**WORK REQUIRED**
Filter the entries for lines with the word "forecastapp".

**DATASET CONTENT**

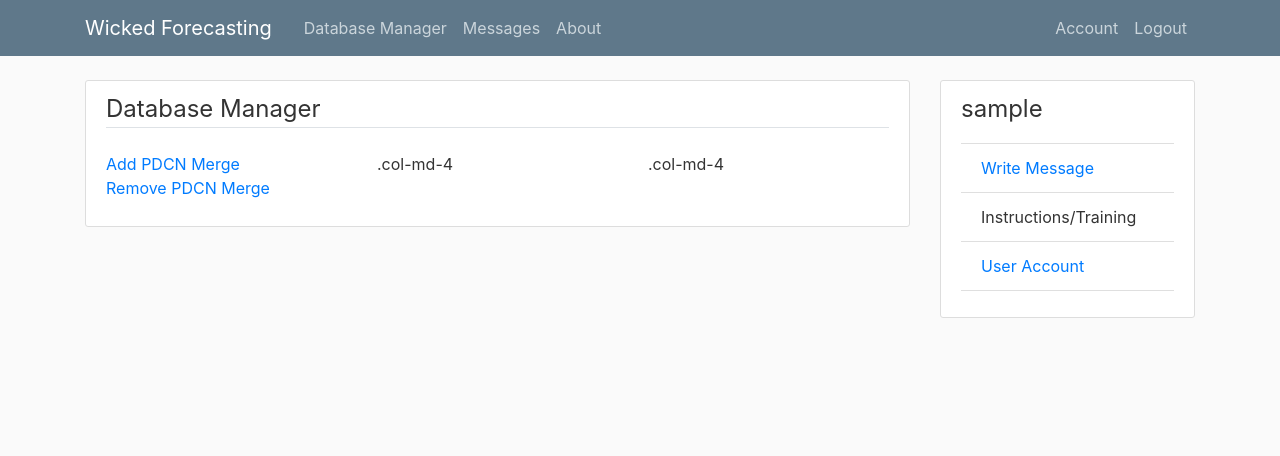
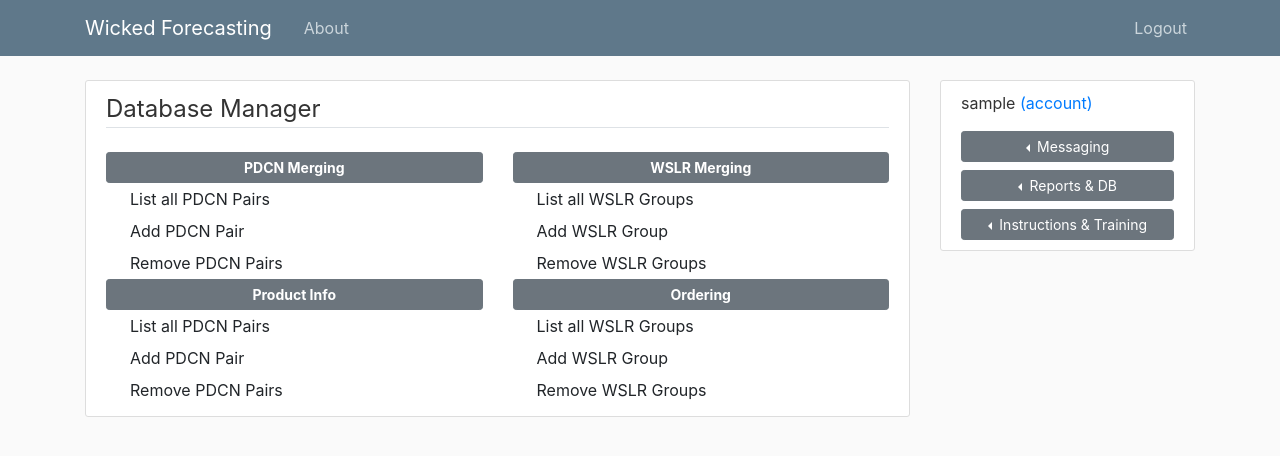
Before and after one commit to cory-schneider/wicked_forecasting, a Flask app: page /db_manager in a window 1280 px wide. Shown: the top 456 px of the page. Run offline with Flask 2, Linux system fonts and the light colour scheme; the visitor is signed in with stand-in values (Sample User, id 1); data comes from the database, SQL or seed files in the repository; both versions use the stored data as it was after the commit; some libraries are stand-ins or nearby versions.

Commit message:
Mostly aesthetic and organizational. Proud

```diff
--- a/forecastapp/templates/db_manager.html
+++ b/forecastapp/templates/db_manager.html
@@ -1,14 +1,50 @@
 {% extends "layout.html" %}
 {% block content %}
-    <div class="content-section">
-        <legend class="border-bottom mb-4">{{ legend }}</legend>
-          <div class="row mb-3">
-            <div class="col-md-4 themed-grid-col">
-              <a class="mr-2" href="{{ url_for('db_mgmt.pdcn_merge_add') }}">Add PDCN Merge</a><br>
-              <a class="mr-2" href="{{ url_for('db_mgmt.pdcn_merge_remove') }}">Remove PDCN Merge</a>
-            </div>
-            <div class="col-md-4 themed-grid-col">.col-md-4</div>
-            <div class="col-md-4 themed-grid-col">.col-md-4</div>
-          </div>
+  <div class="content-section">
+    <legend class="border-bottom mb-4">{{ legend }}</legend>
+    <div class="row">
+      <div class="col-sm">
+        <button type="button" class="btn btn-secondary btn-sm btn-block font-weight-bold">
+          PDCN Merging
+        </button>
+        <div>
+            <a class="dropdown-item" href="{{ url_for('db_mgmt.pdcn_merge_remove') }}">List all PDCN Pairs</a>
+            <a class="dropdown-item" href="{{ url_for('db_mgmt.pdcn_merge_add') }}">Add PDCN Pair</a>
+            <a class="dropdown-item" href="{{ url_for('db_mgmt.pdcn_merge_remove') }}">Remove PDCN Pairs</a>
+        </div>
       </div>
+      <div class="col-sm">
+        <button type="button" class="btn btn-secondary btn-sm btn-block font-weight-bold">
+          WSLR Merging
+        </button>
+        <div>
+            <a class="dropdown-item" href="#">List all WSLR Groups</a>
+            <a class="dropdown-item" href="#">Add WSLR Group</a>
+            <a class="dropdown-item" href="#">Remove WSLR Groups</a>
+        </div>
+      </div>
+    </div>
+    <div class="row">
+      <div class="col-sm">
+        <button type="button" class="btn btn-secondary btn-sm btn-block font-weight-bold">
+          Product Info
+        </button>
+        <div>
+            <a class="dropdown-item" href="#">List all PDCN Pairs</a>
+            <a class="dropdown-item" href="#">Add PDCN Pair</a>
+            <a class="dropdown-item" href="#">Remove PDCN Pairs</a>
+        </div>
+      </div>
+      <div class="col-sm">
+        <button type="button" class="btn btn-secondary btn-sm btn-block font-weight-bold">
+          Ordering
+        </button>
+        <div>
+            <a class="dropdown-item" href="#">List all WSLR Groups</a>
+            <a class="dropdown-item" href="#">Add WSLR Group</a>
+            <a class="dropdown-item" href="#">Remove WSLR Groups</a>
+        </div>
+      </div>
+    </div>
+  </div>
 {% endblock content %}
--- a/forecastapp/templates/layout.html
+++ b/forecastapp/templates/layout.html
@@ -6,7 +6,7 @@
     <meta name="viewport" content="width=device-width, initial-scale=1, shrink-to-fit=no">
 
     <!-- Bootstrap CSS -->
-    <link rel="stylesheet" href="https://maxcdn.bootstrapcdn.com/bootstrap/4.0.0/css/bootstrap.min.css" integrity="sha384-Gn5384xqQ1aoWXA+058RXPxPg6fy4IWvTNh0E263XmFcJlSAwiGgFAW/dAiS6JXm" crossorigin="anonymous">
+    <link rel="stylesheet" href="https://stackpath.bootstrapcdn.com/bootstrap/4.5.0/css/bootstrap.min.css" integrity="sha384-9aIt2nRpC12Uk9gS9baDl411NQApFmC26EwAOH8WgZl5MYYxFfc+NcPb1dKGj7Sk" crossorigin="anonymous">
 
     <link rel="stylesheet" type="text/css" href="{{ url_for('static', filename='main.css') }}">
 
@@ -27,20 +27,17 @@
           <div class="collapse navbar-collapse" id="navbarToggle">
             {% if current_user.is_authenticated %}
             <div class="navbar-nav mr-auto">
-              <a class="nav-item nav-link" href="{{ url_for('db_mgmt.db_manager') }}">Database Manager</a>
-              <a class="nav-item nav-link" href="{{ url_for('main.messages') }}">Messages</a>
               <a class="nav-item nav-link" href="{{ url_for('main.about') }}">About</a>
             </div>
             <!-- Navbar Right Side -->
             <div class="navbar-nav">
-              <a class="nav-item nav-link" href="{{ url_for('users.account') }}">Account</a>
               <a class="nav-item nav-link" href="{{ url_for('users.logout') }}">Logout</a>
             </div>
             {% else %}
               <!-- Navbar Right Side -->
               <div class="navbar-nav ml-auto">
               <!-- Add Popup displaying instructions to gain access -->
-                <a class="nav-item nav-link" href="#">Unauthorized Access Prohibited</a>
+                <a class="nav-item nav-link" href="#">Click to Request Access</a>
               </div>
             {% endif %}
             </div>
@@ -65,14 +62,35 @@
         <div class="col-md-3">
           <div class="content-section">
             {% if current_user.is_authenticated %}
-            <legend class="">{{ current_user.username }}</legend>
-            <p class="">
-              <ul class="list-group list-group-flush">
-                <li class="list-group-item"><a href="{{ url_for('posts.new_post') }}">Write Message</a></li>
-                <li class="list-group-item">Instructions/Training</li>
-                <li class="list-group-item"><a href="{{ url_for('users.account') }}">User Account</a></li>
-              </ul>
-            </p>
+            <p class="font-weight-normal">{{ current_user.username }} <a href="{{ url_for('users.account') }}">(account)</a></p>
+
+            <div class="btn-group dropleft btn-block">
+              <button type="button" class="btn btn-secondary btn-sm dropdown-toggle btn-block" data-toggle="dropdown" aria-haspopup="true" aria-expanded="false">
+                Messaging
+              </button>
+              <div class="dropdown-menu">
+                <a class="dropdown-item" href="{{ url_for('main.messages') }}">Messages</a>
+                <a class="dropdown-item" href="{{ url_for('posts.new_post') }}">Write Message</a>
+              </div>
+            </div>
+            <div class="btn-group dropleft btn-block">
+              <button type="button" class="btn btn-secondary btn-sm dropdown-toggle btn-block" data-toggle="dropdown" aria-haspopup="true" aria-expanded="false">
+                Reports & DB
+              </button>
+              <div class="dropdown-menu">
+                <a class="dropdown-item" href="{{ url_for('reportgen.report_generator') }}">Forecast Report Generator</a>
+                <a class="dropdown-item" href="{{ url_for('db_mgmt.db_manager') }}">Database Manager</a>
+              </div>
+            </div>
+            <div class="btn-group dropleft btn-block">
+              <button type="button" class="btn btn-secondary btn-sm dropdown-toggle btn-block" data-toggle="dropdown" aria-haspopup="true" aria-expanded="false">
+                Instructions & Training
+              </button>
+              <div class="dropdown-menu">
+                <a class="dropdown-item" href="#">FAQ</a>
+                <a class="dropdown-item" href="#">Video Trainings</a>
+              </div>
+            </div>
             {% else %}
             <form method="POST" action="">
                 {{ form.hidden_tag() }}
@@ -125,8 +143,8 @@
 
     <!-- Optional JavaScript -->
     <!-- jQuery first, then Popper.js, then Bootstrap JS -->
-    <script src="https://code.jquery.com/jquery-3.2.1.slim.min.js" integrity="sha384-KJ3o2DKtIkvYIK3UENzmM7KCkRr/rE9/Qpg6aAZGJwFDMVNA/GpGFF93hXpG5KkN" crossorigin="anonymous"></script>
-    <script src="https://cdnjs.cloudflare.com/ajax/libs/popper.js/1.12.9/umd/popper.min.js" integrity="sha384-ApNbgh9B+Y1QKtv3Rn7W3mgPxhU9K/ScQsAP7hUibX39j7fakFPskvXusvfa0b4Q" crossorigin="anonymous"></script>
-    <script src="https://maxcdn.bootstrapcdn.com/bootstrap/4.0.0/js/bootstrap.min.js" integrity="sha384-JZR6Spejh4U02d8jOt6vLEHfe/JQGiRRSQQxSfFWpi1MquVdAyjUar5+76PVCmYl" crossorigin="anonymous"></script>
+    <script src="https://code.jquery.com/jquery-3.5.1.slim.min.js" integrity="sha384-DfXdz2htPH0lsSSs5nCTpuj/zy4C+OGpamoFVy38MVBnE+IbbVYUew+OrCXaRkfj" crossorigin="anonymous"></script>
+<script src="https://cdn.jsdelivr.net/npm/popper.js@1.16.0/dist/umd/popper.min.js" integrity="sha384-Q6E9RHvbIyZFJoft+2mJbHaEWldlvI9IOYy5n3zV9zzTtmI3UksdQRVvoxMfooAo" crossorigin="anonymous"></script>
+<script src="https://stackpath.bootstrapcdn.com/bootstrap/4.5.0/js/bootstrap.min.js" integrity="sha384-OgVRvuATP1z7JjHLkuOU7Xw704+h835Lr+6QL9UvYjZE3Ipu6Tp75j7Bh/kR0JKI" crossorigin="anonymous"></script>
 </body>
 </html>
```
Also changed, not shown: forecastapp/templates/pdcn_merge_add.html (+21 -8 lines), forecastapp/site.db.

**ANSWER BOX**
--- a/forecastapp/templates/db_manager.html
+++ b/forecastapp/templates/db_manager.html
--- a/forecastapp/templates/layout.html
+++ b/forecastapp/templates/layout.html
Also changed, not shown: forecastapp/templates/pdcn_merge_add.html (+21 -8 lines), forecastapp/site.db.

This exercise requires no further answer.